## Problem to work on
Using the data below, copy every line that contains the word "light".

## Available data

---+---

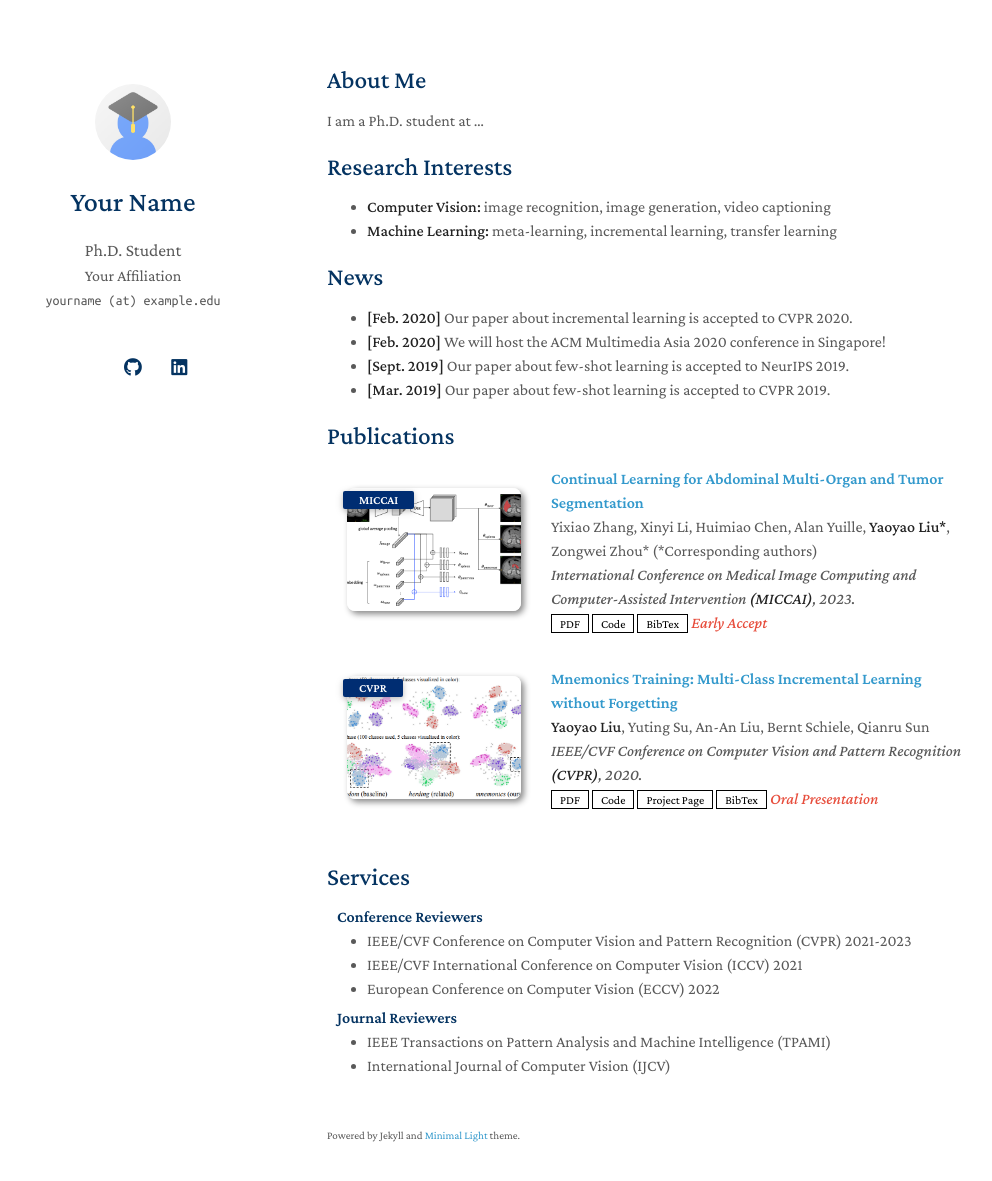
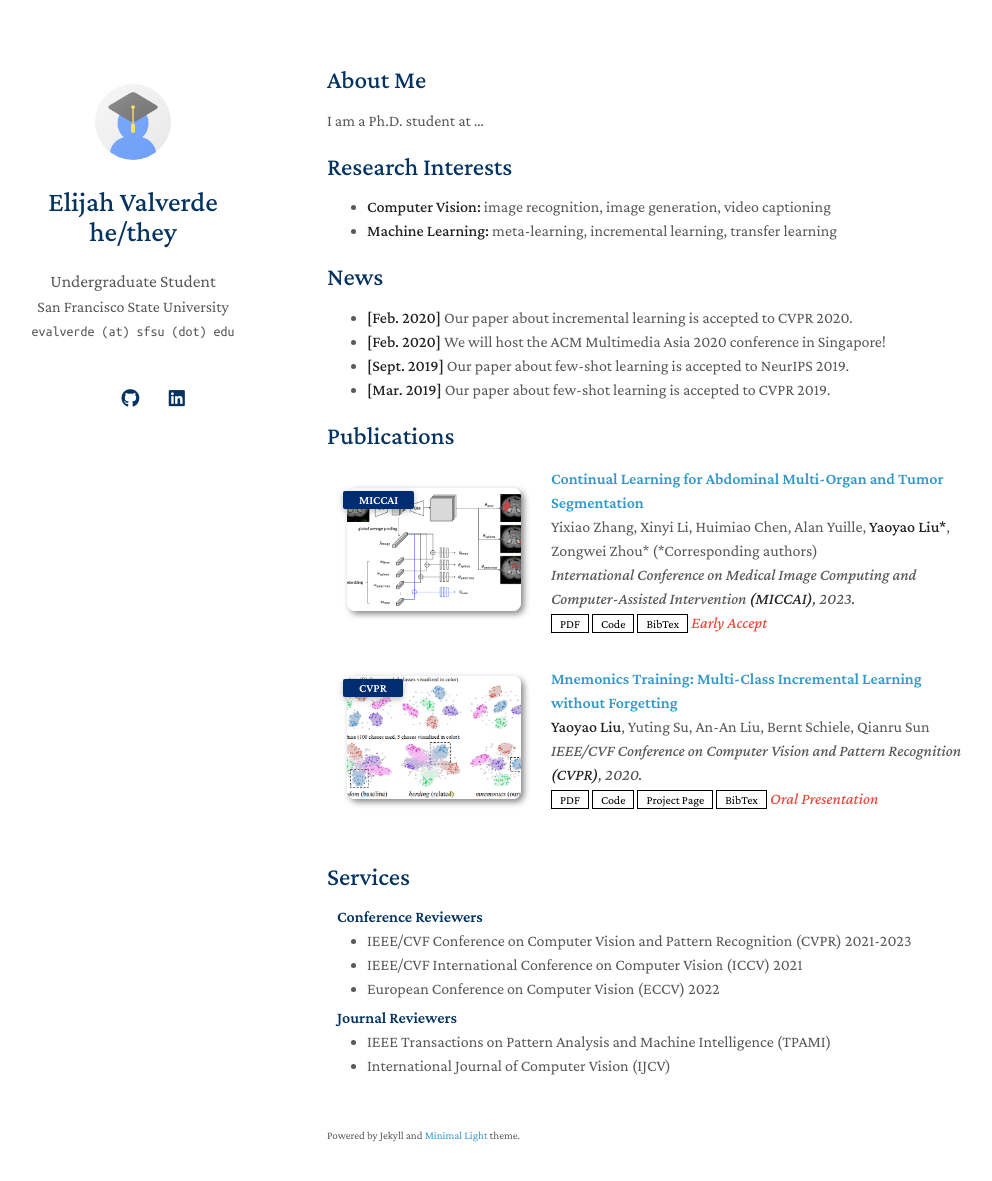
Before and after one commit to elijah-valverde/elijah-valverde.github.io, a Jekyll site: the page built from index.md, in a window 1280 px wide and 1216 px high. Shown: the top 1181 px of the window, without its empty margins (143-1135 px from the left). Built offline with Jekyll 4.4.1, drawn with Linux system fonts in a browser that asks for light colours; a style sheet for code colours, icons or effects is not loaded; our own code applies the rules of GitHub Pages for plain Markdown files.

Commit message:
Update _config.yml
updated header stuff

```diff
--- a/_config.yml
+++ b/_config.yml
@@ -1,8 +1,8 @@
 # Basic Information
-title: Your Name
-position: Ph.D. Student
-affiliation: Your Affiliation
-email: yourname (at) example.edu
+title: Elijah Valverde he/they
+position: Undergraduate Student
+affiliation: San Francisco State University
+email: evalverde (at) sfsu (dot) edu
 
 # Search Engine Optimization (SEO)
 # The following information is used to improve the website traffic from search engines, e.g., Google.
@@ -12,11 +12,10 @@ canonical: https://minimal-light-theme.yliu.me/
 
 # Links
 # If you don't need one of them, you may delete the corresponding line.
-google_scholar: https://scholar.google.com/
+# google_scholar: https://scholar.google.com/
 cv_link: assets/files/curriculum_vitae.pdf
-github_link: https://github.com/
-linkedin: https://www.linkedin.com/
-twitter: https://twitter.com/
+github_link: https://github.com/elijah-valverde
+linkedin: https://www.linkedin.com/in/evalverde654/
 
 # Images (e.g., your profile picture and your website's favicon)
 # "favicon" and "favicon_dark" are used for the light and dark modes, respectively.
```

---+---

## Response for this exercise
Before and after one commit to elijah-valverde/elijah-valverde.github.io, a Jekyll site: the page built from index.md, in a window 1280 px wide and 1216 px high. Shown: the top 1181 px of the window, without its empty margins (143-1135 px from the left). Built offline with Jekyll 4.4.1, drawn with Linux system fonts in a browser that asks for light colours; a style sheet for code colours, icons or effects is not loaded; our own code applies the rules of GitHub Pages for plain Markdown files.
@@ -12,11 +12,10 @@ canonical: https://minimal-light-theme.yliu.me/
 # "favicon" and "favicon_dark" are used for the light and dark modes, respectively.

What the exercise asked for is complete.